There is much information to process and consider when trying to buy a used
commercial generator for your business. Buying a generator is, unfortunately, not as
simple as choosing a brand or model that you like the look or sound of. Rather, there is
careful research, much plannings, and hours of coordination involved in the decision.
You must familiarize yourself as much as possible with a few elements:
the models offered by various brands,
the fuel types these models require,
the possibility of modification and attachment,
the requirements of its powerful operation, and
the need for certain types of service and maintenance.
In this post, you will find simple, direct instruction on how to buy a used generator
that fits the bill for your business. Use it to guide your decision about which model and
set of requirements you will rely on to protect your business from unwanted costs and
loss of operation.
Know Your Power
Generators measure power in watts. The number of watts determines how many lights,
appliances, or machines you can run simultaneously. Start by making a list of the number of machines and their type that you need to run in the case of power failure or
You will likely have to prioritize certain systems for which a generator is necessary,
especially if you have a large facility or high-stakes machinery that must run
consistently—rain or shine. In all likelihood, you will need to buy several generators of
different types to suit the need of your facility in the case of an outage.
Study Generator Types
There are largely three kinds of generators:
Standby generators are a permanent fixture of your facility, and they will come on in
the case of an outage automatically. Portable and inverter generators are both mobile,

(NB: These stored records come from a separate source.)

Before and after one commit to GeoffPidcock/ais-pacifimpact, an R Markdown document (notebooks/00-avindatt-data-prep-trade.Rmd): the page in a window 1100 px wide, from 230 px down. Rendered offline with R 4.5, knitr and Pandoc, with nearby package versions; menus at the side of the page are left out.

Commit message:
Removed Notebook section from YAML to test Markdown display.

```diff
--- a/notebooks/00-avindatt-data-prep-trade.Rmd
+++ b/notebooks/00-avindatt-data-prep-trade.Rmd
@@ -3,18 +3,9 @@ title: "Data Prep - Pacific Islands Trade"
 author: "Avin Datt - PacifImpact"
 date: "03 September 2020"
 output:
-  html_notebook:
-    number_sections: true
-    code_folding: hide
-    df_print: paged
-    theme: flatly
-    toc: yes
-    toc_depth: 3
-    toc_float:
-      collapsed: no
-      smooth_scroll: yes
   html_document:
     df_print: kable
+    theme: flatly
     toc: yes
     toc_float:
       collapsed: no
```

but portable are better for transportation.
Standby generators will cost you more, but they also supply more power and will come
on automatically. Often they run self-diagnosis to tell you if maintenance is need, and

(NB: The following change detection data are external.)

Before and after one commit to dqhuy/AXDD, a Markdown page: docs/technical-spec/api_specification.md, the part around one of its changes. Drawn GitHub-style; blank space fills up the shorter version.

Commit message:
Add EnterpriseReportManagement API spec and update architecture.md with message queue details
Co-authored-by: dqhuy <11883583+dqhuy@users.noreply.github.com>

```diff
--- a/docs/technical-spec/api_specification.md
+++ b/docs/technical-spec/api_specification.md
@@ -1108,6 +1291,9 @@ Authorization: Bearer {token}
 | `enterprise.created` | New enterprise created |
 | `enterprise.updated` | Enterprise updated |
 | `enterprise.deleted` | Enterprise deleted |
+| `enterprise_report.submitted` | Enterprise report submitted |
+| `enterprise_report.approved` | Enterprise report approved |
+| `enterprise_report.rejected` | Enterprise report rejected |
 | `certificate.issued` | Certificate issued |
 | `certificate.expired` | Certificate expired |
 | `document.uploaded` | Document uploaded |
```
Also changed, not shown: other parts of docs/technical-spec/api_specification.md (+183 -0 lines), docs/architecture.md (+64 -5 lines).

they can run on various fuel forms including natural gas (which can supply a nearly
unlimited supply of backup power).
Portable generators cost less than standby, but they also typically run on gasoline and
stabilizer (for storage). Though you can use a portable generator anywhere on your
property, they create exhaust and potentially deadly levels of carbon monoxide. As
such, these are really not suitable as a permanent solution to indoor machinery,
though they have many transportation applications.
Inverter generator are somewhat more expensive than portable generators for their
output. They are designed to match the demand of power intelligently, and they run
more quietly than many portable generators because of this, producing fewer
emissions and running more efficiently.
Through this review of generator types, you should see that, as a permanent backup
solution, standby generators are the best selection unless you expect to be aware of
outages and can service your machines with portable power with exhaust.
Consider Model Features
Now that you have narrowed down the type of generator best for your business, it's
time to consider some features that will make your generator ideal. Some generators
will feature intelligent and automatic start, some will feature electric start, and still
others will allow for alternative fuel types. A few common other features to look out for
a fuel gauge,
multiple outputs, and
Many of our generators come with even more features and can suit many business
types and commercial applications. We can help you select the right generator for your
needs through consultation.
For information about the kind of generator that we can provide you, contact one of
our experienced representatives. We can help you select from our offerings with free
advice for selecting a generator for your specific circumstance by calling (888) 297-5524